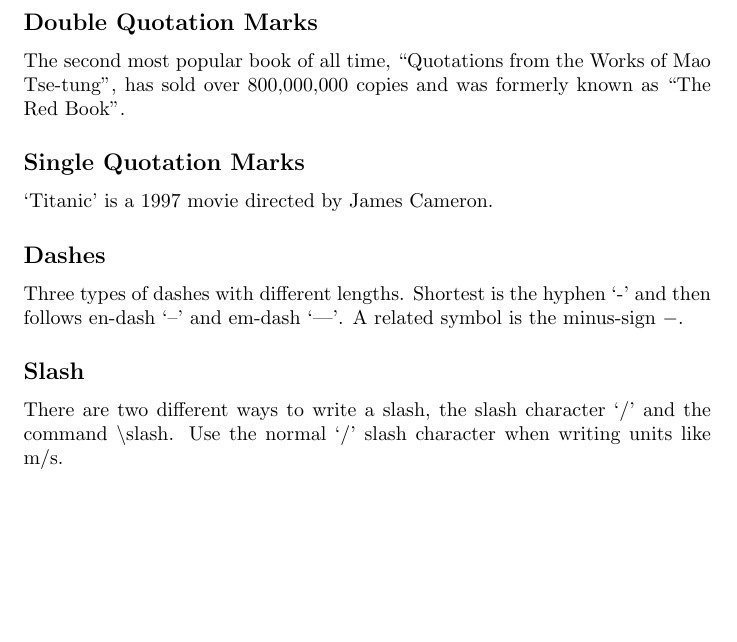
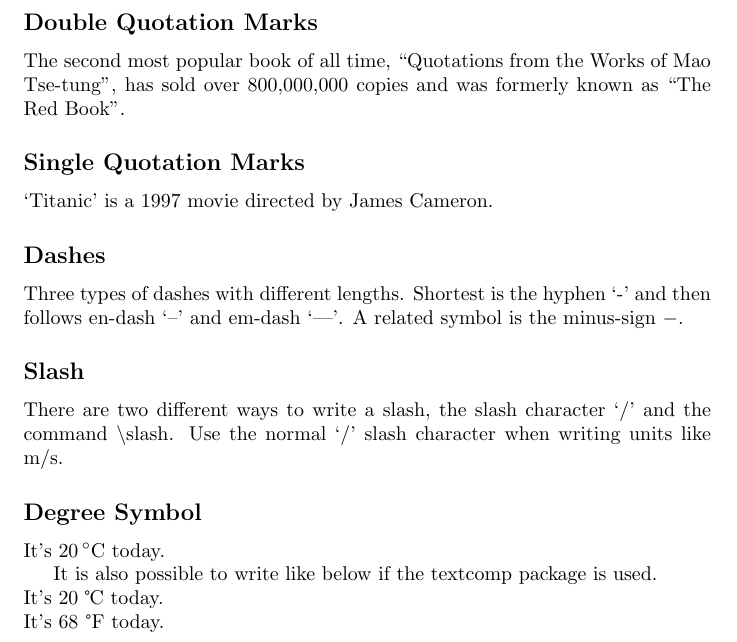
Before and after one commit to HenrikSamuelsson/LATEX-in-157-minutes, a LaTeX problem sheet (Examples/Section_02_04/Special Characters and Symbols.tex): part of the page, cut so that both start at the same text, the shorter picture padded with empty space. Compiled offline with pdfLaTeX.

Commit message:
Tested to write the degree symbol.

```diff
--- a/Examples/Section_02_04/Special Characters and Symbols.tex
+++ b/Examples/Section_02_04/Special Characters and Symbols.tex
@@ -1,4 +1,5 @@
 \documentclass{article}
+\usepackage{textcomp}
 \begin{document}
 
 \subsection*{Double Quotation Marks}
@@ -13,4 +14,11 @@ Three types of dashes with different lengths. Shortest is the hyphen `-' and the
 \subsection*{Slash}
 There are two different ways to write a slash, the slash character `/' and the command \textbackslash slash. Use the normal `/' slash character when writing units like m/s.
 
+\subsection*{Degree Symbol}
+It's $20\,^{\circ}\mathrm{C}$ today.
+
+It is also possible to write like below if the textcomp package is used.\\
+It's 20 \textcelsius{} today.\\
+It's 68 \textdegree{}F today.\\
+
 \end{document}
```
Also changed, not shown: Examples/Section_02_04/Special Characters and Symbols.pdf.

=====

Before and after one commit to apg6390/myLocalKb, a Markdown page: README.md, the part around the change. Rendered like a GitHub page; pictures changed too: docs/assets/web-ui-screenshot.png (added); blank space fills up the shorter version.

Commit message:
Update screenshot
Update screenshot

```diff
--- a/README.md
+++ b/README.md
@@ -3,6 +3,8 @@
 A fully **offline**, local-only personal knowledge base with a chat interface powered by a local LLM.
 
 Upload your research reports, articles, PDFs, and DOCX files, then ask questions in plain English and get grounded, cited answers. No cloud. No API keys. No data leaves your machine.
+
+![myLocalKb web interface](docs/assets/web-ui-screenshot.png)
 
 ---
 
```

=====

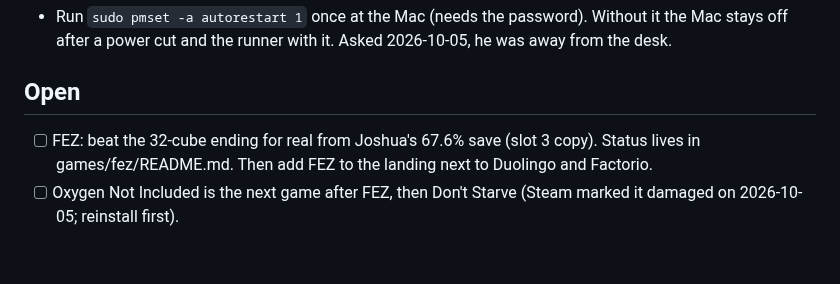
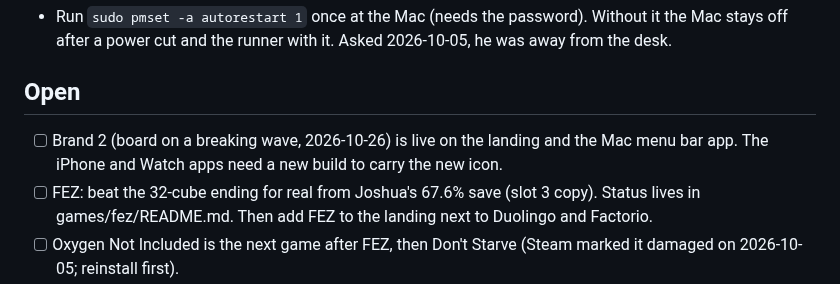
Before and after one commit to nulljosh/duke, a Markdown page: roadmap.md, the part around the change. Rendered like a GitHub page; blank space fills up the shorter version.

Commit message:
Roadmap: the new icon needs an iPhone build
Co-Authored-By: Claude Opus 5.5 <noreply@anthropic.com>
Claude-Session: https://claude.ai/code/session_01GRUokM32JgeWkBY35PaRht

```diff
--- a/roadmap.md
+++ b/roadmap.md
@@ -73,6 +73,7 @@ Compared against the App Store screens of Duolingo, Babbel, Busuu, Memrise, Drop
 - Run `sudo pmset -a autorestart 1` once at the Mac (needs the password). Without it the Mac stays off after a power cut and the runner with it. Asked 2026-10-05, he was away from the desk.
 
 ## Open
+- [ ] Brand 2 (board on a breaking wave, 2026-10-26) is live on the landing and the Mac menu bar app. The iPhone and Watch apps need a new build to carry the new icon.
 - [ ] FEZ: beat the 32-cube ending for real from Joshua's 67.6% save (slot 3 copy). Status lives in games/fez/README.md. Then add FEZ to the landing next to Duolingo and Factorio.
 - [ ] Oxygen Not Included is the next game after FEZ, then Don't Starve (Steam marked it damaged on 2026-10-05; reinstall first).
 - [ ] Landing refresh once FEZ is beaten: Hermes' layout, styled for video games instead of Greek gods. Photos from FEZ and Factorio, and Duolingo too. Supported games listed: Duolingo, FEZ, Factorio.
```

=====

Among the records above, repeat exactly the line with "offline with pdfLaTeX.", the line with "Also changed, not", and every line in between, and only those.

WRITTEN RESPONSE.
Before and after one commit to HenrikSamuelsson/LATEX-in-157-minutes, a LaTeX problem sheet (Examples/Section_02_04/Special Characters and Symbols.tex): part of the page, cut so that both start at the same text, the shorter picture padded with empty space. Compiled offline with pdfLaTeX.

Commit message:
Tested to write the degree symbol.

```diff
--- a/Examples/Section_02_04/Special Characters and Symbols.tex
+++ b/Examples/Section_02_04/Special Characters and Symbols.tex
@@ -1,4 +1,5 @@
 \documentclass{article}
+\usepackage{textcomp}
 \begin{document}
 
 \subsection*{Double Quotation Marks}
@@ -13,4 +14,11 @@ Three types of dashes with different lengths. Shortest is the hyphen `-' and the
 \subsection*{Slash}
 There are two different ways to write a slash, the slash character `/' and the command \textbackslash slash. Use the normal `/' slash character when writing units like m/s.
 
+\subsection*{Degree Symbol}
+It's $20\,^{\circ}\mathrm{C}$ today.
+
+It is also possible to write like below if the textcomp package is used.\\
+It's 20 \textcelsius{} today.\\
+It's 68 \textdegree{}F today.\\
+
 \end{document}
```
Also changed, not shown: Examples/Section_02_04/Special Characters and Symbols.pdf.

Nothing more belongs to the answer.